As basic home economics classes disappear into the past, it correlates with a rise in obesity and debt. In February 2019, credit card debt reached its highest point ever, with the average American having a credit card balance of over $4,200 (cnbc.com) and, according to the CDC, adult obesity rates in 2016 hovered around 40% of the population.
I believe home economics skills are more valuable today than ever. With the rise of convenience foods, the ease to which you can acquire a credit card and our society’s disposable tendencies, our health and finances reflect the absence of basic life skills. Even our cooking shows focus on mastering a fancy French dessert rather than how to cut up a chicken.

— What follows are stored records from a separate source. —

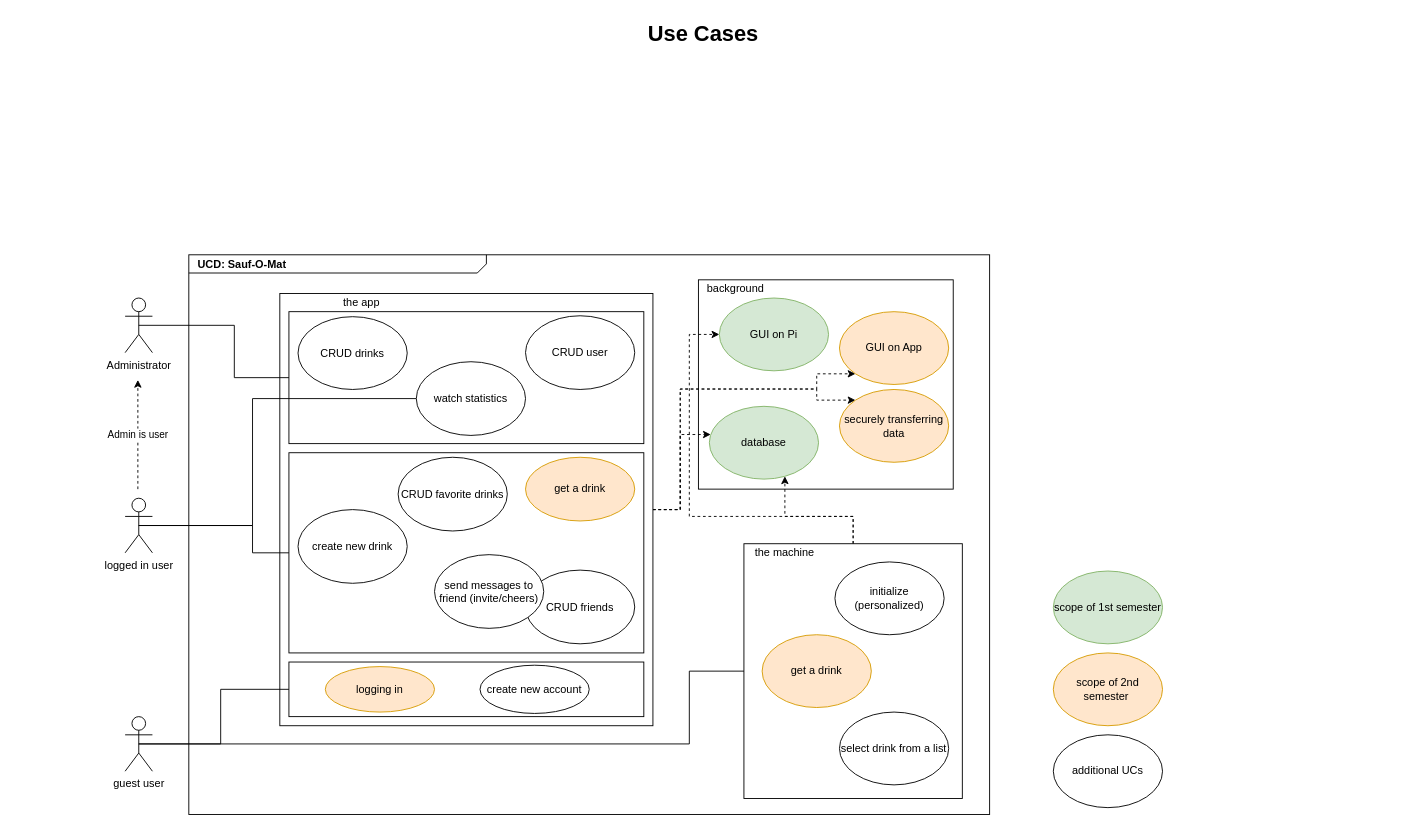
Before: UseCaseDiagram.drawio in TheLordXII/OneTouch, a draw.io diagram. Source tidied: cells renumbered, new cells numbered last; positions are measured from the earlier drawing's top-left corner, leaving out a move shared by most shapes. Both pictures are drawn from the tidied source at 91%, with x=0, y=0 at pixel (15, 15).
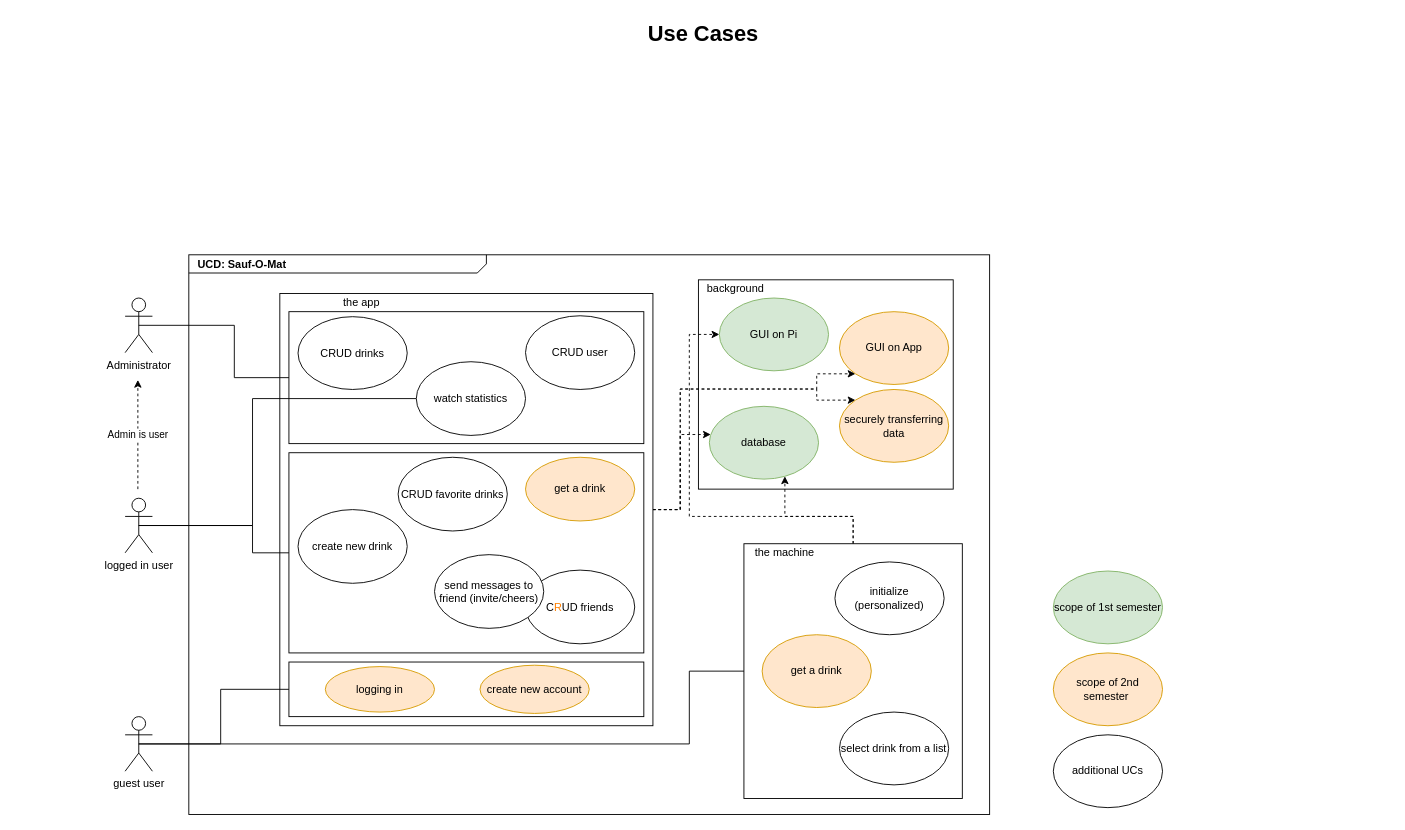
Above is the later version.

Change to the diagram source:
```diff
@@
-    <mxCell id="36" value="CRUD friends" style="ellipse;whiteSpace=wrap;html=1;" parent="1" vertex="1">
+    <mxCell id="36" value="C&lt;font color=&quot;#ff8000&quot;&gt;R&lt;/font&gt;UD friends" style="ellipse;whiteSpace=wrap;html=1;" parent="1" vertex="1">
       <mxGeometry x="560" y="609" width="120" height="81" as="geometry" />
     </mxCell>
@@
-    <mxCell id="38" value="create new account" style="ellipse;whiteSpace=wrap;html=1;" parent="1" vertex="1">
+    <mxCell id="38" value="create new account" style="ellipse;whiteSpace=wrap;html=1;fillColor=#ffe6cc;strokeColor=#d79b00;" parent="1" vertex="1">
       <mxGeometry x="510" y="713.5" width="120" height="53" as="geometry" />
     </mxCell>
```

Do I have an answer to the problem? Yes, and no. I would love to see a return of home economics to the classroom, but that is most likely not going to happen. So, perhaps we take this on ourselves and review the basics with ourselves and with our children. Our wallets and waistlines will be better off. My daughter shared an epiphany with me the other day. She said, “I know the quadratic formula, Mom, but I don’t know how to do my taxes.” As karma would have it, I just popped a button on my shirt. Luckily, I know how to sew it back on. My home economics teacher showed me back in 1983…
Cathy Schmidt writes from Trappe where she and her husband Chef Brian Schmidt own Garden and Garnish Catering. A food explorer, Cathy loves to garden and cook from scratch.
For kicks and giggles, I ran the numbers on a basic home cooked dinner for four to six people. I used Giant Food store brand prices.
The $2.22 Per Person Meal
1 whole chicken (average 4-5 pounds) at $1.49/pound
white rice ($1.79 for two pounds)
large bagged carrots ($1.79 for two pounds)
salad: 1 head of red leaf lettuce ($1.99)
cucumbers (2 for $3)
cherry tomatoes ($2.99 per pint)
diced carrots (from above)
olive oil ($4.99 for 16 ounces)
apple cider vinegar ($1.29 for 16 ounces)
The meal is a whole baked chicken with cooked rice, cooked sliced carrots with a basic salad. To jazz it up, you could sprinkle the chicken with celery salt and thyme, chop fresh parsley and add it to the rice, add butter and brown sugar to the sliced carrots to make “glazed carrots.” The salad dressing could be enhanced with salt, pepper and garlic powder to taste. With these additions, I would add another 42 cents per person for a total of $2.64 per person. The finished meal would use only a portion of the rice, carrots, cucumber, tomatoes, olive oil, vinegar and extras purchased. Keep in mind, as you would not be using all that you buy, the cost per person does not reflect the total cost of everything purchased. Additionally, the leftover ingredients should be used for a future meal.